“Just be ordinary”: unions and the digital crisis

Antonia Bance
4 min readSep 20, 2016

This is a note of a speech I gave to a Unions 21 fringe meeting at TUC Congress 2016, to an audience of union professionals and officers.

I’m going to tell you about two recent experiences.

After Congress, I’m going to need a holiday. I haven’t had a moment to book it, so my missus did. I clicked on my bank’s app, held my thumb on the sensor, and sent her the money I owed her— in 30 seconds.

Recently, I changed addresses. I needed to tell my union. Their site suggested no easy way to tell them I’d moved, so I called their south-east region. They couldn’t help. I called their London region — not them either. I called the national office — and finally someone could help.

Just contrast those two experiences. The ease of moving money and the difficulty of letting my union know I’d moved.

I think sometimes unions miss that the world of my bank’s app is the world our members live in. That is their experience of interacting with organisations. Easy, frictionless, quick — at least for the simple jobs.

And that’s why I say that our aspiration for trade union digital should be to be just ordinary. To meet the basic expectations of our members — set by their experiences in the rest of their lives.

We start a long way off. We are a decade behind other membership organisations and the campaigning charities.

Union websites sit, stagnating, like a curling leaflet on a rack in a waiting room. We barely know our members, and we don’t know what they want from us. We open ourselves to legal risks in the poor management of our data.

To take one example: which union has a January strategy? The first week of January is risky for subscription organisations. Feeling the pinch after Christmas, people cancel direct debits. Most unions won’t have the intelligence systems to know what the size of their January attrition is — nor a plan to reduce it, through great comms and flexible offers that keep people in membership.

Of course, our general secretaries have rather taken to twitter, no surprise, as it’s an online facsimile of their political world. But as a substitute for union digital — nope.

It is not hyperbole to say that if we fail to offer the baseline digital experience to union members that they get from every other organisation in their lives, the future of trade union membership is in jeopardy.

How did we got here — a digital offer stuck in the mid-2000s? There are two key reasons: a lack of digital skills in the union workforce, and missing digital leadership amongst union officers.

Trade unions have far too few digital specialists. Where they exist, it’s the product of a lucky recruitment. We should lose traditional comms roles in unions, and instead make every comms staffer digital. And cos our staff tend to work for unions for longer, we need to properly retrain them into the roles we need. An example: we don’t need issue experts to write web advice content, we need people who can write to meet an audience’s needs and get the page high in search. That will help more people, whose first instinct is to google when they face a problem, to find unions.

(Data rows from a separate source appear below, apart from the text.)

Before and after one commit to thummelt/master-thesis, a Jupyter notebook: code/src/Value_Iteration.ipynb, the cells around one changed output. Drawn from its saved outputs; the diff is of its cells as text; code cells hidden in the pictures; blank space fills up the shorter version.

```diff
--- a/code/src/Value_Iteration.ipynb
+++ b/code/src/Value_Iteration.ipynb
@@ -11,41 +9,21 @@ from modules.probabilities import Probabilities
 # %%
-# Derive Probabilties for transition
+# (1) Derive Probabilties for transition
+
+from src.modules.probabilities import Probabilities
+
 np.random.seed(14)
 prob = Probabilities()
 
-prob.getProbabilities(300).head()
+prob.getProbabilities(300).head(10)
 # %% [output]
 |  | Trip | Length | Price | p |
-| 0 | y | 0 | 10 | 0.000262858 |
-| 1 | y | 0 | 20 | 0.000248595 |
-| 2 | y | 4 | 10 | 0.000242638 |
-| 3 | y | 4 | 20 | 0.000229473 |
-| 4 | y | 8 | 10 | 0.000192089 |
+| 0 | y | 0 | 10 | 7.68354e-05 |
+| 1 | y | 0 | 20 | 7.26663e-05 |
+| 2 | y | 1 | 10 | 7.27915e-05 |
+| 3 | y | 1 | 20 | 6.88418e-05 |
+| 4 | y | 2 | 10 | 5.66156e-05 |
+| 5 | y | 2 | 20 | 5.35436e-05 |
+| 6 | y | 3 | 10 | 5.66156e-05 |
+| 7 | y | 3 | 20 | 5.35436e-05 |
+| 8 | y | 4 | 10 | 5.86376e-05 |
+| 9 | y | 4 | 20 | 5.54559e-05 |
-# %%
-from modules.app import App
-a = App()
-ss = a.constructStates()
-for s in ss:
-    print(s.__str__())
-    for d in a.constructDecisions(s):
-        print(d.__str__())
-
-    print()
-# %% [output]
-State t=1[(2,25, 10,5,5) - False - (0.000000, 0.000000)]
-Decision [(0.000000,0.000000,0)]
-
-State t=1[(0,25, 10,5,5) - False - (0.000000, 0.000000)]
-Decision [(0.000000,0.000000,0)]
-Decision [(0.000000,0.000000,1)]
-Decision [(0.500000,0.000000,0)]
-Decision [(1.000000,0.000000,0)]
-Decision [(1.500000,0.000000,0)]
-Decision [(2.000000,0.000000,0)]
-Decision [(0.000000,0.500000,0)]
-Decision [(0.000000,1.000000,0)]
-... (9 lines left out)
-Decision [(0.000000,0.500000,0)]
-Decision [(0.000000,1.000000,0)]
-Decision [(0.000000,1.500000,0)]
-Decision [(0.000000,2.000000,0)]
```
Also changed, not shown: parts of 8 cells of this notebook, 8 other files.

And we need digital leadership at the highest level in unions. There is no disgrace in union general secretaries, deputies and assistants not being expert themselves. But as with finance and HR, leaders need to hire great people with the right skills at a senior level, give them the cash and people they need, then set tough goals and ask hard questions. Digital is not free, it is important, and it’s about more than getting your GS on twitter.

And digital can be transformative — to your daily operations, not just your comms. I used to work in domestic abuse (for the brilliant SafeLives). Talking to housing associations wanting to spot domestic abuse earlier, they found something surprising: putting the data together, there was a correlation between callouts to fix broken doors and windows, and reports of domestic abuse. So, if the housing association could get targeted help to women reporting certain maintenance issues, they could help stop domestic abuse earlier. That’s the transformative impact of digital — helping you do your job better.

Just think how great digital could help unions. Using issue petitions to gather contact details of workers at a company that you can then try to organise. Targeting mobile membership ads to people in tight geographic locations — like big warehouses where they won’t let unions through the gate. Getting ready to drive turnout through digital when we’re finally allowed to ballot members online. Being where workers are — on WhatsApp, on the hundreds of Facebook shift-swapping communities in our biggest companies. Using intelligence about what your members are actually interested in, based on what they click and what they read, to write the best emails, the most helpful advice.

Digital to this standard is everyday, commonplace, ordinary, in organisations of our size. Join the National Trust or donate to Shelter or Macmillan — and then compare how they communicate with you to what you get from your union.

So how do we get union digital to just ordinary? This autumn the TUC will be launching a digital scorecard for unions to help them understand where they lag behind, and where they need to invest. We’ll be running regular events for digital staff and for leaders who know they need to get digital. And we’ll be writing about it all at digital.tuc.org.uk.